When copying the listing below, skip every picture and keep each word as it stands.
>>
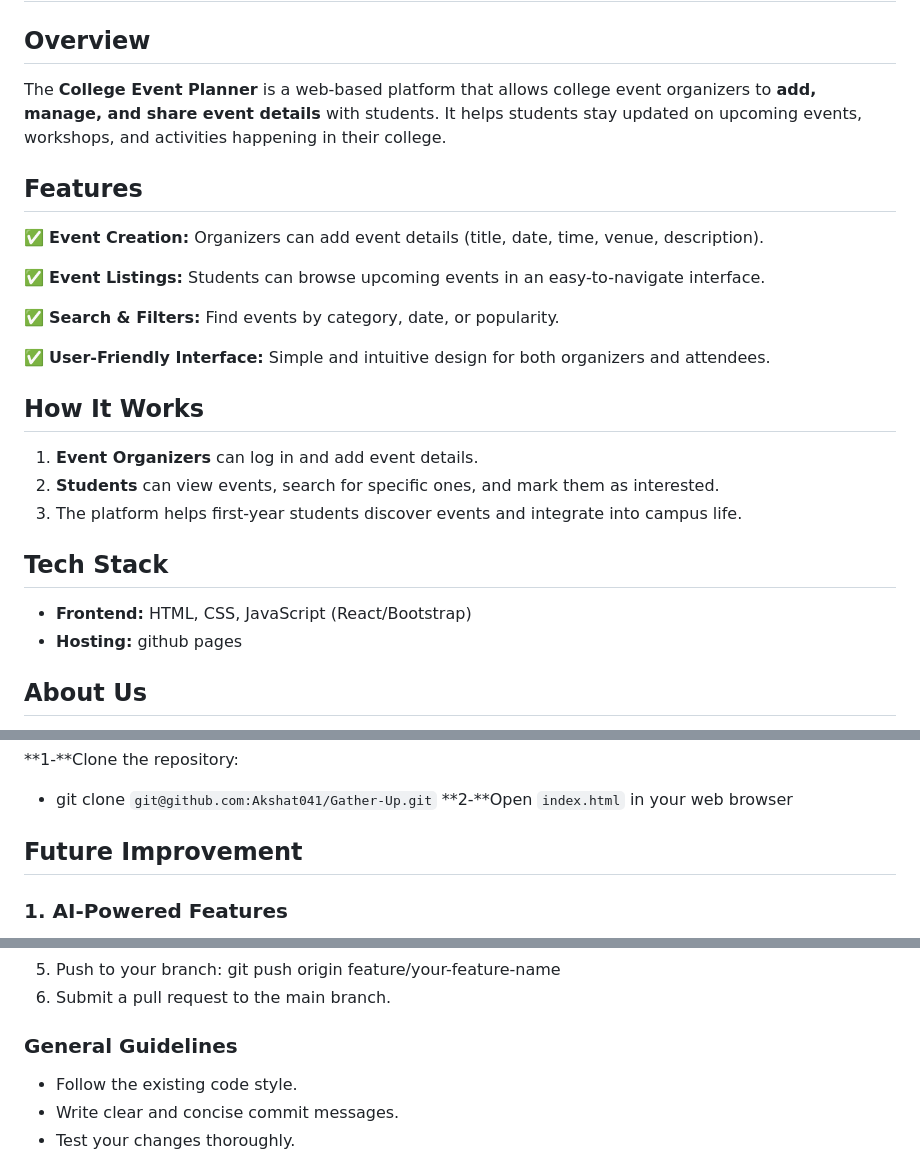
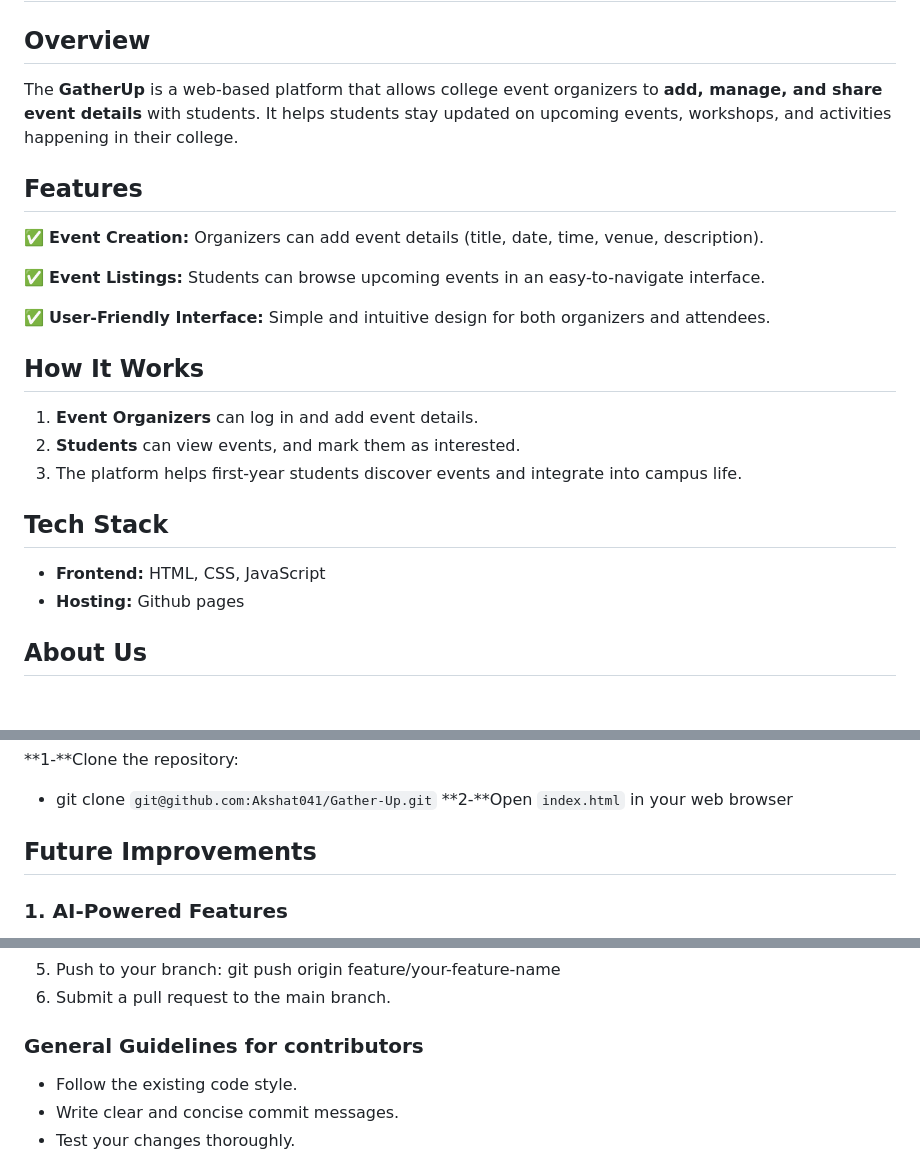
Before and after one commit to Akshat041/Gather-Up, a Markdown page: README.md, 3 parts joined by grey strips. Rendered like a GitHub page; blank space fills up the shorter version.

Commit message:
fixed some typos

```diff
--- a/README.md
+++ b/README.md
@@ -2,7 +2,7 @@
 
 ## **Overview**
 
-The **College Event Planner** is a web-based platform that allows college event organizers to **add, manage, and share event details** with students. It helps students stay updated on upcoming events, workshops, and activities happening in their college.
+The **GatherUp** is a web-based platform that allows college event organizers to **add, manage, and share event details** with students. It helps students stay updated on upcoming events, workshops, and activities happening in their college.
 
 ## **Features**
 
@@ -10,20 +10,18 @@ The **College Event Planner** is a web-based platform that allows college event
 
 ✅ **Event Listings:** Students can browse upcoming events in an easy-to-navigate interface.
 
-✅ **Search & Filters:** Find events by category, date, or popularity.
-
 ✅ **User-Friendly Interface:** Simple and intuitive design for both organizers and attendees.
 
 ## **How It Works**
 
 1. **Event Organizers** can log in and add event details.
-2. **Students** can view events, search for specific ones, and mark them as interested.
+2. **Students** can view events, and mark them as interested.
 3. The platform helps first-year students discover events and integrate into campus life.
 
 ## **Tech Stack**
 
-- **Frontend:** HTML, CSS, JavaScript (React/Bootstrap)
-- **Hosting:** github pages
+- **Frontend:** HTML, CSS, JavaScript
+- **Hosting:** Github pages
 
 ## About Us
 
@@ -41,7 +39,7 @@ Want to improve the platform? Feel free to submit a pull request! 🚀
 - git clone `git@github.com:Akshat041/Gather-Up.git`
 **2-**Open `index.html` in your web browser
 
-## Future Improvement
+## Future Improvements
 
 ### **1. AI-Powered Features**
 
@@ -87,7 +85,7 @@ If you want to contribute code improvements or new features:
 5.  Push to your branch: git push origin feature/your-feature-name
 6.  Submit a pull request to the main branch.
 
-### General Guidelines
+### General Guidelines for contributors
 
 * Follow the existing code style.
 * Write clear and concise commit messages.
```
<<
• [ANSWER SECTION]:
Before and after one commit to Akshat041/Gather-Up, a Markdown page: README.md, 3 parts joined by grey strips. Rendered like a GitHub page; blank space fills up the shorter version.

Commit message:
fixed some typos

```diff
--- a/README.md
+++ b/README.md
@@ -2,7 +2,7 @@
 
 ## **Overview**
 
-The **College Event Planner** is a web-based platform that allows college event organizers to **add, manage, and share event details** with students. It helps students stay updated on upcoming events, workshops, and activities happening in their college.
+The **GatherUp** is a web-based platform that allows college event organizers to **add, manage, and share event details** with students. It helps students stay updated on upcoming events, workshops, and activities happening in their college.
 
 ## **Features**
 
@@ -10,20 +10,18 @@ The **College Event Planner** is a web-based platform that allows college event
 
 ✅ **Event Listings:** Students can browse upcoming events in an easy-to-navigate interface.
 
-✅ **Search & Filters:** Find events by category, date, or popularity.
-
 ✅ **User-Friendly Interface:** Simple and intuitive design for both organizers and attendees.
 
 ## **How It Works**
 
 1. **Event Organizers** can log in and add event details.
-2. **Students** can view events, search for specific ones, and mark them as interested.
+2. **Students** can view events, and mark them as interested.
 3. The platform helps first-year students discover events and integrate into campus life.
 
 ## **Tech Stack**
 
-- **Frontend:** HTML, CSS, JavaScript (React/Bootstrap)
-- **Hosting:** github pages
+- **Frontend:** HTML, CSS, JavaScript
+- **Hosting:** Github pages
 
 ## About Us
 
@@ -41,7 +39,7 @@ Want to improve the platform? Feel free to submit a pull request! 🚀
 - git clone `git@github.com:Akshat041/Gather-Up.git`
 **2-**Open `index.html` in your web browser
 
-## Future Improvement
+## Future Improvements
 
 ### **1. AI-Powered Features**
 
@@ -87,7 +85,7 @@ If you want to contribute code improvements or new features:
 5.  Push to your branch: git push origin feature/your-feature-name
 6.  Submit a pull request to the main branch.
 
-### General Guidelines
+### General Guidelines for contributors
 
 * Follow the existing code style.
 * Write clear and concise commit messages.
```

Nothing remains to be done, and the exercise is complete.